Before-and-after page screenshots
============================================================

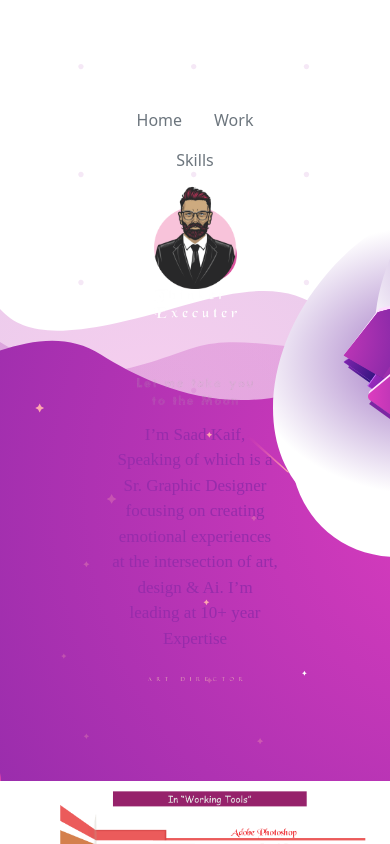
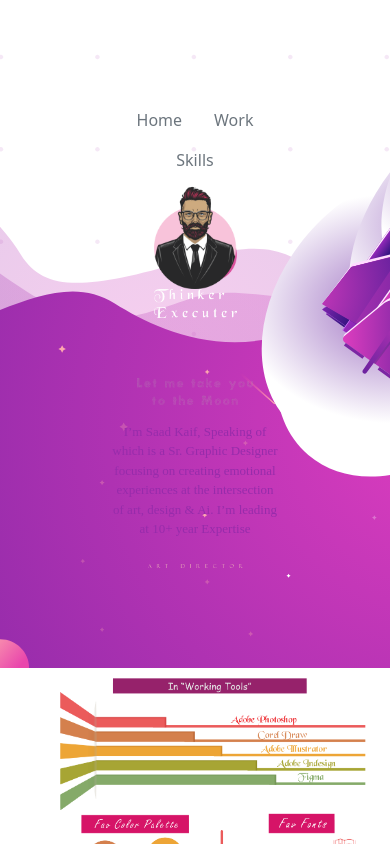
Before and after one commit to offedzeeshan/ArtDirector, a React (Vite) app: page / in a window 390 px wide. Shown: the top 844 px of the page. Built offline with nearby package versions, Linux system fonts and the light colour scheme.

Commit message:
changes for smaller devices

```diff
--- a/src/components/banner/banner.css
+++ b/src/components/banner/banner.css
@@ -37,6 +37,12 @@
     color: rgb(151 44 171);
     font-family: serif;
 }
+@media only screen and (max-width: 768px) {
+  /* For mobile phones: */
+  [class*="bannerp"] {
+      font-size: small;
+  }
+}
 .gd{
     display: block;
   margin-left: auto;
--- a/src/components/page6/page6.css
+++ b/src/components/page6/page6.css
@@ -34,6 +34,12 @@
   width: 30%;
 }
 
+@media only screen and (max-width: 768px) {
+    /* For mobile phones: */
+    [class*="hola"] {
+        width: 100%;
+    }
+  }
 
 
 
```
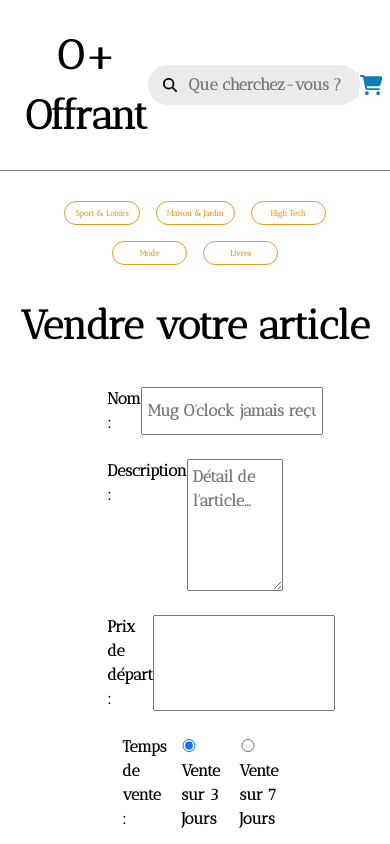
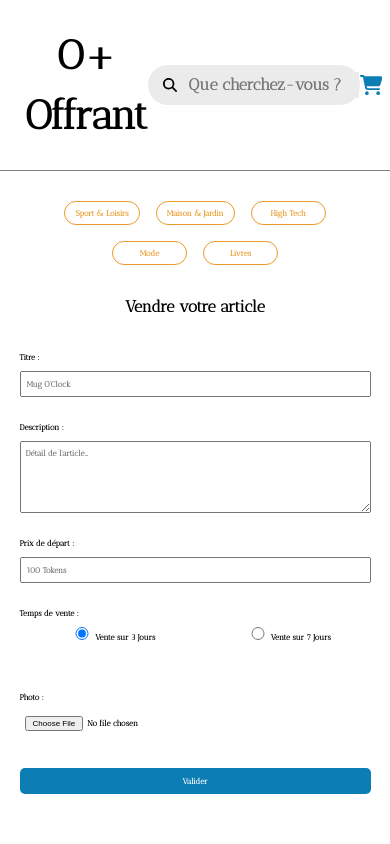
Before and after one commit to Ld-monkey/o-plus-offrant-front-end, a React (Vite) app: page / in a window 390 px wide. Shown: the top 844 px of the page. Built offline with nearby package versions, Linux system fonts and the light colour scheme.

Commit message:
adding responsive to the component

```diff
--- a/src/components/AddProduct/AddArticle.scss
+++ b/src/components/AddProduct/AddArticle.scss
@@ -2,22 +2,43 @@
 
 h2 {
   font-size: 2.5rem;
+  @media screen and (max-width : v.$layout-breakpoint-desktop) {
+    font-size: 1.5rem;  // remplacer par les variables une fois merge
+  }
+  @media screen and (max-width : v.$layout-breakpoint-tablet) {
+    font-size: 1rem; // remplacer par les variables une fois merge
+  }
 }
 
 .add-article-form {
   margin: 2rem auto;
   width: 50%;
   text-align: left;
+  @media screen and (max-width : v.$layout-breakpoint-desktop) {
+    width : 60%;
+    font-size: 0.8rem; // remplacer par les variables une fois merge
+  }
+  @media screen and (max-width : v.$layout-breakpoint-tablet) {
+    width : 100%;
+    font-size: 0.5rem; // remplacer par les variables une fois merge
+  }
 
   div {
     display: flex;
     justify-content: space-between;
     margin-bottom: 1.5rem;
-
+    @media screen and (max-width : v.$layout-breakpoint-tablet) {
+      flex-direction: column;
+      width: 100%;
+    }
     input, textarea {
       width: 300px;
       outline: none;
       padding: 5px;
+      @media screen and (max-width : v.$layout-breakpoint-tablet) {
+        width: 100%;
+        margin-top: 0.5rem;
+      }
     }
   }
 
@@ -27,8 +48,14 @@
       margin-right: 5px;
     }
 
-    label {
-      margin-left: 15px;
+    .wrapper {
+      label {
+        margin-left: 15px;
+      }
+      @media screen and (max-width : v.$layout-breakpoint-tablet) {
+        flex-direction: row;
+        justify-content: space-around;
+      }
     }
   }
 
--- a/src/components/AddProduct/AddArticle.tsx
+++ b/src/components/AddProduct/AddArticle.tsx
@@ -6,8 +6,8 @@
       <h2>Vendre votre article</h2>
       <form method="post" className="add-article-form">
         <div className="article-name">
-          <label htmlFor="title">Nom :</label>
-          <input type="text" placeholder="Mug O'clock jamais reçu" />
+          <label htmlFor="title">Titre :</label>
+          <input type="text" placeholder="Mug O'Clock" />
         </div>
 
         <div className="article-description">
@@ -17,23 +17,18 @@
 
         <div className="article-price">
           <label htmlFor="price">Prix de départ :</label>
-          <input type="text" />
+          <input type="text" placeholder="100 Tokens" />
         </div>
 
         <div className="article-timer">
           <label htmlFor="timer">Temps de vente :</label>
           <div className="wrapper">
             <label htmlFor="short-sale">
-              <input
-                type="radio"
-                name="sale-period"
-                value="72 Heures"
-                checked
-              />
+              <input type="radio" name="sale-period" value="72 Hours" checked />
               Vente sur 3 Jours
             </label>
             <label htmlFor="long-sale">
-              <input type="radio" name="sale-period" value="168 Heures" />
+              <input type="radio" name="sale-period" value="168 Hours" />
               Vente sur 7 Jours
             </label>
           </div>
```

============================================================

### Exercise requirements
Write every line above again exactly, but leave the pictures out.

### Completed task
Before and after one commit to offedzeeshan/ArtDirector, a React (Vite) app: page / in a window 390 px wide. Shown: the top 844 px of the page. Built offline with nearby package versions, Linux system fonts and the light colour scheme.

Commit message:
changes for smaller devices

```diff
--- a/src/components/banner/banner.css
+++ b/src/components/banner/banner.css
@@ -37,6 +37,12 @@
     color: rgb(151 44 171);
     font-family: serif;
 }
+@media only screen and (max-width: 768px) {
+  /* For mobile phones: */
+  [class*="bannerp"] {
+      font-size: small;
+  }
+}
 .gd{
     display: block;
   margin-left: auto;
--- a/src/components/page6/page6.css
+++ b/src/components/page6/page6.css
@@ -34,6 +34,12 @@
   width: 30%;
 }
 
+@media only screen and (max-width: 768px) {
+    /* For mobile phones: */
+    [class*="hola"] {
+        width: 100%;
+    }
+  }
 
 
 
```
Before and after one commit to Ld-monkey/o-plus-offrant-front-end, a React (Vite) app: page / in a window 390 px wide. Shown: the top 844 px of the page. Built offline with nearby package versions, Linux system fonts and the light colour scheme.

Commit message:
adding responsive to the component

```diff
--- a/src/components/AddProduct/AddArticle.scss
+++ b/src/components/AddProduct/AddArticle.scss
@@ -2,22 +2,43 @@
 
 h2 {
   font-size: 2.5rem;
+  @media screen and (max-width : v.$layout-breakpoint-desktop) {
+    font-size: 1.5rem;  // remplacer par les variables une fois merge
+  }
+  @media screen and (max-width : v.$layout-breakpoint-tablet) {
+    font-size: 1rem; // remplacer par les variables une fois merge
+  }
 }
 
 .add-article-form {
   margin: 2rem auto;
   width: 50%;
   text-align: left;
+  @media screen and (max-width : v.$layout-breakpoint-desktop) {
+    width : 60%;
+    font-size: 0.8rem; // remplacer par les variables une fois merge
+  }
+  @media screen and (max-width : v.$layout-breakpoint-tablet) {
+    width : 100%;
+    font-size: 0.5rem; // remplacer par les variables une fois merge
+  }
 
   div {
     display: flex;
     justify-content: space-between;
     margin-bottom: 1.5rem;
-
+    @media screen and (max-width : v.$layout-breakpoint-tablet) {
+      flex-direction: column;
+      width: 100%;
+    }
     input, textarea {
       width: 300px;
       outline: none;
       padding: 5px;
+      @media screen and (max-width : v.$layout-breakpoint-tablet) {
+        width: 100%;
+        margin-top: 0.5rem;
+      }
     }
   }
 
@@ -27,8 +48,14 @@
       margin-right: 5px;
     }
 
-    label {
-      margin-left: 15px;
+    .wrapper {
+      label {
+        margin-left: 15px;
+      }
+      @media screen and (max-width : v.$layout-breakpoint-tablet) {
+        flex-direction: row;
+        justify-content: space-around;
+      }
     }
   }
 
--- a/src/components/AddProduct/AddArticle.tsx
+++ b/src/components/AddProduct/AddArticle.tsx
@@ -6,8 +6,8 @@
       <h2>Vendre votre article</h2>
       <form method="post" className="add-article-form">
         <div className="article-name">
-          <label htmlFor="title">Nom :</label>
-          <input type="text" placeholder="Mug O'clock jamais reçu" />
+          <label htmlFor="title">Titre :</label>
+          <input type="text" placeholder="Mug O'Clock" />
         </div>
 
         <div className="article-description">
@@ -17,23 +17,18 @@
 
         <div className="article-price">
           <label htmlFor="price">Prix de départ :</label>
-          <input type="text" />
+          <input type="text" placeholder="100 Tokens" />
         </div>
 
         <div className="article-timer">
           <label htmlFor="timer">Temps de vente :</label>
           <div className="wrapper">
             <label htmlFor="short-sale">
-              <input
-                type="radio"
-                name="sale-period"
-                value="72 Heures"
-                checked
-              />
+              <input type="radio" name="sale-period" value="72 Hours" checked />
               Vente sur 3 Jours
             </label>
             <label htmlFor="long-sale">
-              <input type="radio" name="sale-period" value="168 Heures" />
+              <input type="radio" name="sale-period" value="168 Hours" />
               Vente sur 7 Jours
             </label>
           </div>
```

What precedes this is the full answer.